Still, while WOW was a yawn for me, it was (and still remains) a great game that gave rise to the MMO, which is where the game development money gets spent these days. Like it or not, WOW is significant and can’t be ignored as a classic game.



American McGee is a legendary game developer who can best be described as a mad mix of Andy Warhol and Tim Burton. His 2000 game title American McGee’s Alice was ground breaking in its art, and gained critical acclaim. Rightfully so.

Alice was a dark and twisted revisit of the famed childhood tale, that takes place many years after Alice’s journey through the looking glass. We see a mentally disturbed adolescent Alice raised in an asylum after the loss of her parents and home in a tragic fire. As it the story unfolds we discover that Alice’s world isn’t the only one in torment. Wonderland too has fallen into darkness and despair, with Alice as the cause. It’s up to her to restore that world – and herself.

American and his team did an amazing job developing this game. The story was well written, and the dark alternative characters were creepy and compelling. A sequel to this game is currently in development, and I hope it too will earn a spot on my list right next to this one.



What’s really Unreal about this game is that it continues to be played and developed even now, nearly ten years later. Unreal gave rise to Unreal Tournament, and with it came online multiplayer gaming. It wasn’t the very first such game but it certainly was one that defined the category.

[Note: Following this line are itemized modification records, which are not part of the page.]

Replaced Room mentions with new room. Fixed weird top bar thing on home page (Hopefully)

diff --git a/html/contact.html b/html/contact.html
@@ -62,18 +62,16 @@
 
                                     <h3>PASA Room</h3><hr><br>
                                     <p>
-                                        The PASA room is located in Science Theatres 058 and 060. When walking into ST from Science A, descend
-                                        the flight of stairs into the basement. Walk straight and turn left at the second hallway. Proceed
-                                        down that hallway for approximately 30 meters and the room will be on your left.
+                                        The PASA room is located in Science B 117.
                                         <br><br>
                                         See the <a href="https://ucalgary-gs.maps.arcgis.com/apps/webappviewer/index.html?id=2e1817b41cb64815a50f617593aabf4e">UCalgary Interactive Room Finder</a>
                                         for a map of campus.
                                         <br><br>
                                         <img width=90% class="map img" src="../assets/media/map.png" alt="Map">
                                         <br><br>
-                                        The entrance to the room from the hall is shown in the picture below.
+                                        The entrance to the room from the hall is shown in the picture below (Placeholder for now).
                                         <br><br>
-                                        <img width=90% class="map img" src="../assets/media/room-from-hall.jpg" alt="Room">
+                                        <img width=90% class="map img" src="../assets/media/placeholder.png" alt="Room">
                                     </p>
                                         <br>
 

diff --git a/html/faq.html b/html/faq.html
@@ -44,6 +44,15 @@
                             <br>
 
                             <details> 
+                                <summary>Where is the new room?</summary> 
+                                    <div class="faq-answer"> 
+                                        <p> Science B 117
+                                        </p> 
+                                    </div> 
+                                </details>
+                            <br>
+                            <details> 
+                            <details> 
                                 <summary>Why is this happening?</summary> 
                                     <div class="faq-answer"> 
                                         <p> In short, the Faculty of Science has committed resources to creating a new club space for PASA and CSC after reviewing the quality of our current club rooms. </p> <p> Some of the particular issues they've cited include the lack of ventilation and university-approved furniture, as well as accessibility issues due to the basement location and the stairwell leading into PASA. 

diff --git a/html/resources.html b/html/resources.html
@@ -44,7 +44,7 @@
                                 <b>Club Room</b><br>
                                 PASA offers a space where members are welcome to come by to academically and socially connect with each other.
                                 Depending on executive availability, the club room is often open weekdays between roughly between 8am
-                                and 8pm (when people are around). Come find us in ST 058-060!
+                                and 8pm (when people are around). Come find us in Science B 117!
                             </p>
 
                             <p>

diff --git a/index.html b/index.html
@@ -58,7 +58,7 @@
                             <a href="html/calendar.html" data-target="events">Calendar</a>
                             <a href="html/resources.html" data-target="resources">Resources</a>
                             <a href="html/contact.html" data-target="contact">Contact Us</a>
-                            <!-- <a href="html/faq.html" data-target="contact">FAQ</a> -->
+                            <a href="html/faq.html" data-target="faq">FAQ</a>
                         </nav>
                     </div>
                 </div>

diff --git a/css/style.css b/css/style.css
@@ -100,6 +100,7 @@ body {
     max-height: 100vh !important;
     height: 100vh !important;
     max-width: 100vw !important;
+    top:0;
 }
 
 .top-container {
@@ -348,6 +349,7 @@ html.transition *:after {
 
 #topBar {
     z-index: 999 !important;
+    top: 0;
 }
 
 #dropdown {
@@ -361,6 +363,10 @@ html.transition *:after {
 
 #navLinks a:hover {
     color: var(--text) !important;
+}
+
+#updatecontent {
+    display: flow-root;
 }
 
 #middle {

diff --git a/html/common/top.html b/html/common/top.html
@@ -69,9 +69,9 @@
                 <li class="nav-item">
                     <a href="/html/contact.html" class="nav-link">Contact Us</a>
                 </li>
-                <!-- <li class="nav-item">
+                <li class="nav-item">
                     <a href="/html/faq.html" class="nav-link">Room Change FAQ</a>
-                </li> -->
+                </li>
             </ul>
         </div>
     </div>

Those are my picks. Agree or disagree, these games are awesome and worthy of being called classics. I’m sure you have your own candidates for this list and if so please share them below. I’d love reading your feedback.